Background. Apolipoprotein E (apoE) is a major cholesterol transport protein found in association with brain amyloid from Alzheimer's disease (AD) patients and the 4 allele of apoE is a genetic risk factor for AD. Previous studies have shown that apoE forms a stable complex with amyloid (A) peptides in vitro and that the state of apoE lipidation influences the fate of brain A, i.e., lipid poor apoE promotes A aggregation/deposition while fully lipidated apoE favors A degradation/clearance. In the brain, apoE levels and apoE lipidation are regulated by the liver X receptors (LXRs). Results. We investigated the hypothesis that increased apoE levels and lipidation induced by LXR agonists facilitates A efflux from the brain to the cerebral spinal fluid (CSF). We also examined if the brain expression of major apoE receptors potentially involved in apoE-mediated A clearance was altered by LXR agonists.

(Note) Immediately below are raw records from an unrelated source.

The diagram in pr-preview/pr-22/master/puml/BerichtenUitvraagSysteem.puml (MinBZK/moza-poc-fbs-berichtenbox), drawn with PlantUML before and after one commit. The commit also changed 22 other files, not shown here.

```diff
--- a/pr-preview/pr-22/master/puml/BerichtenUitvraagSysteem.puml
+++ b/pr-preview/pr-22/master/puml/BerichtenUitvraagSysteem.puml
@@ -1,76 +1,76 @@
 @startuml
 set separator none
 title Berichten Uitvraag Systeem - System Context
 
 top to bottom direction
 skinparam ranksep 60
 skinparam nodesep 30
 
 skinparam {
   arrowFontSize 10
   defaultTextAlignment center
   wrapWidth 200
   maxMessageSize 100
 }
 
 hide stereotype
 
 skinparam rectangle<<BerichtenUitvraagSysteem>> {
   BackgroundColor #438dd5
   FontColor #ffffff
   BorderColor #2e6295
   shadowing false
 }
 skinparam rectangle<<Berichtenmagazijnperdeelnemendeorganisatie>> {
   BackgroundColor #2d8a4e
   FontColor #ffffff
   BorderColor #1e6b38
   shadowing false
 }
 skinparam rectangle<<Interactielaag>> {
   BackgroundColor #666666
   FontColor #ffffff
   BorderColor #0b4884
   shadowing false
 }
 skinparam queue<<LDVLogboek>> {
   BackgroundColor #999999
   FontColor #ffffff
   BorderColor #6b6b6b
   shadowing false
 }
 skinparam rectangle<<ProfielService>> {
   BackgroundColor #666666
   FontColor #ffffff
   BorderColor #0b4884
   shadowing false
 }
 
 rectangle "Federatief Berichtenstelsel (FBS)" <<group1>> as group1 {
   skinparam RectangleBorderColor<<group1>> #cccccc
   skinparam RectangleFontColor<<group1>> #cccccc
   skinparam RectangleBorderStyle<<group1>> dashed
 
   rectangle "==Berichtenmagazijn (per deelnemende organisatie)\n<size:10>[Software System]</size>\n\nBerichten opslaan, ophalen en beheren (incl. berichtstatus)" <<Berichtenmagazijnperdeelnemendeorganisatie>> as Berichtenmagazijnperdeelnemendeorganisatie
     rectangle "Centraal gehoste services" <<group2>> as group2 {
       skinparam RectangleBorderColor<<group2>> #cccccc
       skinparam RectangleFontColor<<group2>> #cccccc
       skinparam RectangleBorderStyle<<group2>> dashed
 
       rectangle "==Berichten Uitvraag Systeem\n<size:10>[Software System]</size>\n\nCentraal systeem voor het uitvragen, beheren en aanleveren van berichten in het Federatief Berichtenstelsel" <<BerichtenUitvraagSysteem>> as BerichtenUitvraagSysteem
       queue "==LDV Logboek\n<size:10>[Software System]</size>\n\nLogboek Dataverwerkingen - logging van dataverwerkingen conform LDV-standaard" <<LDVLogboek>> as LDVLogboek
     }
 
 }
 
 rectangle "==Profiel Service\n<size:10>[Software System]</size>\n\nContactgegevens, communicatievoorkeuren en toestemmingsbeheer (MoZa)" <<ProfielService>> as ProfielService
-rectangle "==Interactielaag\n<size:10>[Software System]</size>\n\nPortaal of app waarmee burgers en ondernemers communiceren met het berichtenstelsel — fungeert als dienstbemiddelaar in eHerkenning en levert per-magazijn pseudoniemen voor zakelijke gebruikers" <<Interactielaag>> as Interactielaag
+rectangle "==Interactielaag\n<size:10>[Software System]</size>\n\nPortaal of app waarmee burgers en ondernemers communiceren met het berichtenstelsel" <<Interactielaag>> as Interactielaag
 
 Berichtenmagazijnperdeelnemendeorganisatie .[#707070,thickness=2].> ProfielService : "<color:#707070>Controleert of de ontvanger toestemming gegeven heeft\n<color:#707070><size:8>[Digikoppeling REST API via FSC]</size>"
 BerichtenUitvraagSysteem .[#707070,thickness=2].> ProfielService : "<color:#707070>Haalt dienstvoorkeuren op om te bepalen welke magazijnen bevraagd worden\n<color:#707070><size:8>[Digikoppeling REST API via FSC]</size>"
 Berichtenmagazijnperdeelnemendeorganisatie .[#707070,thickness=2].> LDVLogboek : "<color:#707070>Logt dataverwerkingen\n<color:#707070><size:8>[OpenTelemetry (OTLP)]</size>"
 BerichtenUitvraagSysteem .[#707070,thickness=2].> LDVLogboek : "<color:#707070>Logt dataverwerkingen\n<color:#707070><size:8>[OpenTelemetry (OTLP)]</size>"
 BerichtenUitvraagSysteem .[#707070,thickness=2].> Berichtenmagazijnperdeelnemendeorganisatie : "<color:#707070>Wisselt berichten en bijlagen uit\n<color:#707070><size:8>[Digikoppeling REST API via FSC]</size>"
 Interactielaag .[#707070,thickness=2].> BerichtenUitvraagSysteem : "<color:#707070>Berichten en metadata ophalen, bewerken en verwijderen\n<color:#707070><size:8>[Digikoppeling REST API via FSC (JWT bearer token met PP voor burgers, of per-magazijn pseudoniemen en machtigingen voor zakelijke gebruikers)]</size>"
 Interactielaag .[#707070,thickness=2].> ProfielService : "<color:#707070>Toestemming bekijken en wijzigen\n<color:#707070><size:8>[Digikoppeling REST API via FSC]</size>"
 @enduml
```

ApoE, cholesterol, A40, and A42 levels were all significantly elevated in the CSF of rats after only 3 days of treatment with LXR agonists. A significant reduction in soluble brain A40 levels was also detected after 6 days of LXR agonist treatment. Conclusions. Our novel findings suggest that central A lowering caused by LXR agonists appears to involve an apoE/cholesterol-mediated transport of A to the CSF and that differences between the apoE isoforms in mediating this clearance pathway may explain why individuals carrying one or two copies of APOE 4 have increased risk for AD.
ASJC Scopus subject areas
- Molecular Biology
- Clinical Neurology
- Cellular and Molecular Neuroscience